#### [What to do]
Your answer should consist of every line in the records that holds "gameMode".

#### [Data for analysis]
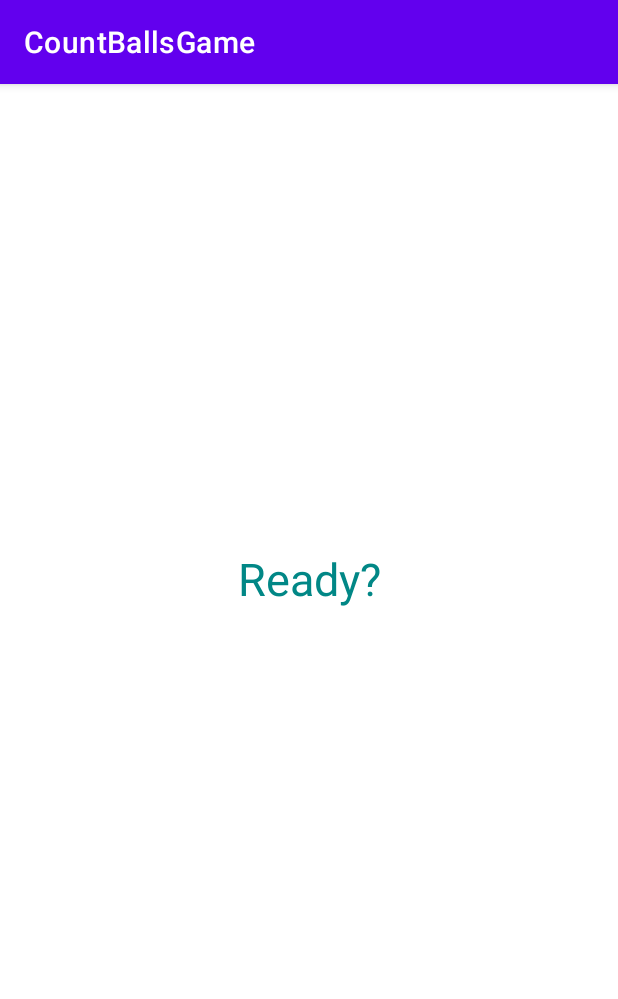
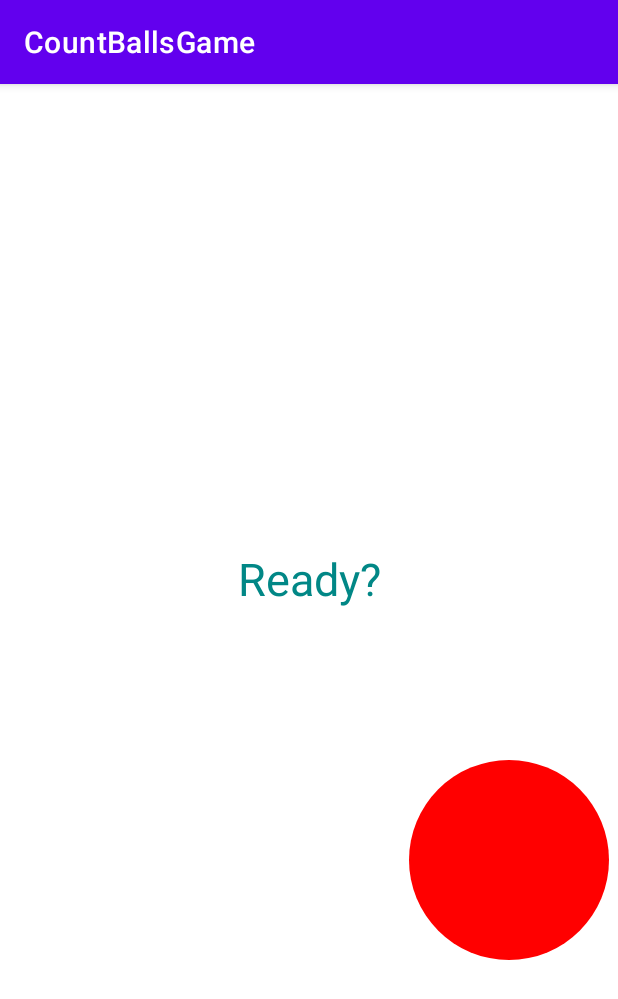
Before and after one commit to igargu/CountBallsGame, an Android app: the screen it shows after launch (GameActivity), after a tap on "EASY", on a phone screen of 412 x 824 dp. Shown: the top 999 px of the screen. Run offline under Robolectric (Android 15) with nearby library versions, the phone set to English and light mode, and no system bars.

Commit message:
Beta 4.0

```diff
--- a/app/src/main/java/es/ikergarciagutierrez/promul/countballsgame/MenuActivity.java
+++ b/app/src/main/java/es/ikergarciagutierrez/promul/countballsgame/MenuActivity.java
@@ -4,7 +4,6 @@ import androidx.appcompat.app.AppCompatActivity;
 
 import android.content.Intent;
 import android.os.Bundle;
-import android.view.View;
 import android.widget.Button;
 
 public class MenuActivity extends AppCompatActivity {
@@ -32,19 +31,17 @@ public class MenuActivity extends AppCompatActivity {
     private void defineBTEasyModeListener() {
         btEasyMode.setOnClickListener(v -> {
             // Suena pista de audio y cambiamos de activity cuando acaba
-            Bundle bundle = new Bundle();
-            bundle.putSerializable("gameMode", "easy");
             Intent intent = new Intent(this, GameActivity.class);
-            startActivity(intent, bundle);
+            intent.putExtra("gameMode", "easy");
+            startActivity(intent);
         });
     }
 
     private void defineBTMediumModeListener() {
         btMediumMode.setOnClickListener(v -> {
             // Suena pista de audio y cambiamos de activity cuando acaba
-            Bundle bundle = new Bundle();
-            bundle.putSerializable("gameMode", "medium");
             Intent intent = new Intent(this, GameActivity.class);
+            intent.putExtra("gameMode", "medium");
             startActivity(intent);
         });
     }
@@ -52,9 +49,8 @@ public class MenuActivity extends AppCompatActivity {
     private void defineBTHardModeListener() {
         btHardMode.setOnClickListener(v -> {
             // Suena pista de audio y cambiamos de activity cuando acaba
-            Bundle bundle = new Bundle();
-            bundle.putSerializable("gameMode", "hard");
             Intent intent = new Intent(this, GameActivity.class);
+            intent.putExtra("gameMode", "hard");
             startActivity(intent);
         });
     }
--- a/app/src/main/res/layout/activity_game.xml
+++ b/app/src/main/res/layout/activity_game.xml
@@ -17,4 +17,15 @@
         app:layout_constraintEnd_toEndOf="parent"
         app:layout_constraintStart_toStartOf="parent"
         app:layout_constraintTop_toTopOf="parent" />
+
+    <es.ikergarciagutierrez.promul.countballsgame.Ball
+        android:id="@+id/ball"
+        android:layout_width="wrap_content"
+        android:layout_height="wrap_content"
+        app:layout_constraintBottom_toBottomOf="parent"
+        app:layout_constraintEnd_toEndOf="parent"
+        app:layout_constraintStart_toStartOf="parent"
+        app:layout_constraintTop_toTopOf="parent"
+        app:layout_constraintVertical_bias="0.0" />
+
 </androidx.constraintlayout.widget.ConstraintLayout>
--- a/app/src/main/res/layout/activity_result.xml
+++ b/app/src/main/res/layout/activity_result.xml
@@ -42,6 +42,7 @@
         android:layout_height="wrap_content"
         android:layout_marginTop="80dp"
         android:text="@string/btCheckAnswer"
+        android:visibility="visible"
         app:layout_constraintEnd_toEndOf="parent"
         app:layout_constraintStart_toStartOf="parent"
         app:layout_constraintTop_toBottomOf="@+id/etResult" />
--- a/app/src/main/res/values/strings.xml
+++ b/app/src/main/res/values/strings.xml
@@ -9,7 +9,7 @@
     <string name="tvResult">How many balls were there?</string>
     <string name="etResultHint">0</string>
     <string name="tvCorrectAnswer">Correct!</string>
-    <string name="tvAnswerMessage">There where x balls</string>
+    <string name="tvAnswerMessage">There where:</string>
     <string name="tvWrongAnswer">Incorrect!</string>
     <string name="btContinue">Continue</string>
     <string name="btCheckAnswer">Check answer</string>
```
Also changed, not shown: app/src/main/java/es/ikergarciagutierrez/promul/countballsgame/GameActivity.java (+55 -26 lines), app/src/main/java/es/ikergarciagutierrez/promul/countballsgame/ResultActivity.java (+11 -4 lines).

#### [Finished task]
-            bundle.putSerializable("gameMode", "easy");
+            intent.putExtra("gameMode", "easy");
-            bundle.putSerializable("gameMode", "medium");
+            intent.putExtra("gameMode", "medium");
-            bundle.putSerializable("gameMode", "hard");
+            intent.putExtra("gameMode", "hard");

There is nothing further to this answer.